(Items listed in a dataset)
- - - -

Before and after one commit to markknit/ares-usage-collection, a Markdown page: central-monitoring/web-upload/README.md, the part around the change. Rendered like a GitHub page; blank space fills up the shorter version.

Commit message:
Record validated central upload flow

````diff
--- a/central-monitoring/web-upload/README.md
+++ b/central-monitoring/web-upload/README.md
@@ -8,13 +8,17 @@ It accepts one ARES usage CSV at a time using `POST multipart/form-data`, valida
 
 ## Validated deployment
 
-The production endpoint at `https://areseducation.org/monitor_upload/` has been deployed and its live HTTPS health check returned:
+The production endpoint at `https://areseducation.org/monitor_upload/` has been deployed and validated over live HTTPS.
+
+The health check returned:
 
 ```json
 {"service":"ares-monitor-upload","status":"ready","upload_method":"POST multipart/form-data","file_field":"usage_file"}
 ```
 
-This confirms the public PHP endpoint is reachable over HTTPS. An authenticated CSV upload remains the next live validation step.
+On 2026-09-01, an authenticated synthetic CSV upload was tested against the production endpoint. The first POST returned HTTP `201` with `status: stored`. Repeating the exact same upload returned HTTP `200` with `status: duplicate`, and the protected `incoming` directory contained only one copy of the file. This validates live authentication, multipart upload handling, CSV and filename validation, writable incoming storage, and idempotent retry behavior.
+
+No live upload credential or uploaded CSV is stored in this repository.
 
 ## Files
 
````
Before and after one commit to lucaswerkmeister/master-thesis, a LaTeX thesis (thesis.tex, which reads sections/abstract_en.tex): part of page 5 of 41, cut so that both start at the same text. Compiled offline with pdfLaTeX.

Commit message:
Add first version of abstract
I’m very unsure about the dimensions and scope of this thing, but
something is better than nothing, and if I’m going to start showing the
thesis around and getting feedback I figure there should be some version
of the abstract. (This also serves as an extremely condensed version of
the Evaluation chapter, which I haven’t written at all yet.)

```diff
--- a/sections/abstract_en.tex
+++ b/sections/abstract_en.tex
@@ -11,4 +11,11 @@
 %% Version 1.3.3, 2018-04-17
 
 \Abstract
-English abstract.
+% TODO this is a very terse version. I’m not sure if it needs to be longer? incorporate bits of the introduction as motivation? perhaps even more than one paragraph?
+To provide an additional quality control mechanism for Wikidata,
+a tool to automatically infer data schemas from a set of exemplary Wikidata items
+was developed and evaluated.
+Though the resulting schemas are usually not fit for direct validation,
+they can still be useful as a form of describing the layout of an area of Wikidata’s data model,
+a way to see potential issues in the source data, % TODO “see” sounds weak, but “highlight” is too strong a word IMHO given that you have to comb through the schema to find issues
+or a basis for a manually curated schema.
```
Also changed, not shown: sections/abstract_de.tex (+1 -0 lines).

- - - -

(WORK TASK)
Write out the records above exactly as given.

(FINAL ANSWER)
Before and after one commit to markknit/ares-usage-collection, a Markdown page: central-monitoring/web-upload/README.md, the part around the change. Rendered like a GitHub page; blank space fills up the shorter version.

Commit message:
Record validated central upload flow

````diff
--- a/central-monitoring/web-upload/README.md
+++ b/central-monitoring/web-upload/README.md
@@ -8,13 +8,17 @@ It accepts one ARES usage CSV at a time using `POST multipart/form-data`, valida
 
 ## Validated deployment
 
-The production endpoint at `https://areseducation.org/monitor_upload/` has been deployed and its live HTTPS health check returned:
+The production endpoint at `https://areseducation.org/monitor_upload/` has been deployed and validated over live HTTPS.
+
+The health check returned:
 
 ```json
 {"service":"ares-monitor-upload","status":"ready","upload_method":"POST multipart/form-data","file_field":"usage_file"}
 ```
 
-This confirms the public PHP endpoint is reachable over HTTPS. An authenticated CSV upload remains the next live validation step.
+On 2026-09-01, an authenticated synthetic CSV upload was tested against the production endpoint. The first POST returned HTTP `201` with `status: stored`. Repeating the exact same upload returned HTTP `200` with `status: duplicate`, and the protected `incoming` directory contained only one copy of the file. This validates live authentication, multipart upload handling, CSV and filename validation, writable incoming storage, and idempotent retry behavior.
+
+No live upload credential or uploaded CSV is stored in this repository.
 
 ## Files
 
````
Before and after one commit to lucaswerkmeister/master-thesis, a LaTeX thesis (thesis.tex, which reads sections/abstract_en.tex): part of page 5 of 41, cut so that both start at the same text. Compiled offline with pdfLaTeX.

Commit message:
Add first version of abstract
I’m very unsure about the dimensions and scope of this thing, but
something is better than nothing, and if I’m going to start showing the
thesis around and getting feedback I figure there should be some version
of the abstract. (This also serves as an extremely condensed version of
the Evaluation chapter, which I haven’t written at all yet.)

```diff
--- a/sections/abstract_en.tex
+++ b/sections/abstract_en.tex
@@ -11,4 +11,11 @@
 %% Version 1.3.3, 2018-04-17
 
 \Abstract
-English abstract.
+% TODO this is a very terse version. I’m not sure if it needs to be longer? incorporate bits of the introduction as motivation? perhaps even more than one paragraph?
+To provide an additional quality control mechanism for Wikidata,
+a tool to automatically infer data schemas from a set of exemplary Wikidata items
+was developed and evaluated.
+Though the resulting schemas are usually not fit for direct validation,
+they can still be useful as a form of describing the layout of an area of Wikidata’s data model,
+a way to see potential issues in the source data, % TODO “see” sounds weak, but “highlight” is too strong a word IMHO given that you have to comb through the schema to find issues
+or a basis for a manually curated schema.
```
Also changed, not shown: sections/abstract_de.tex (+1 -0 lines).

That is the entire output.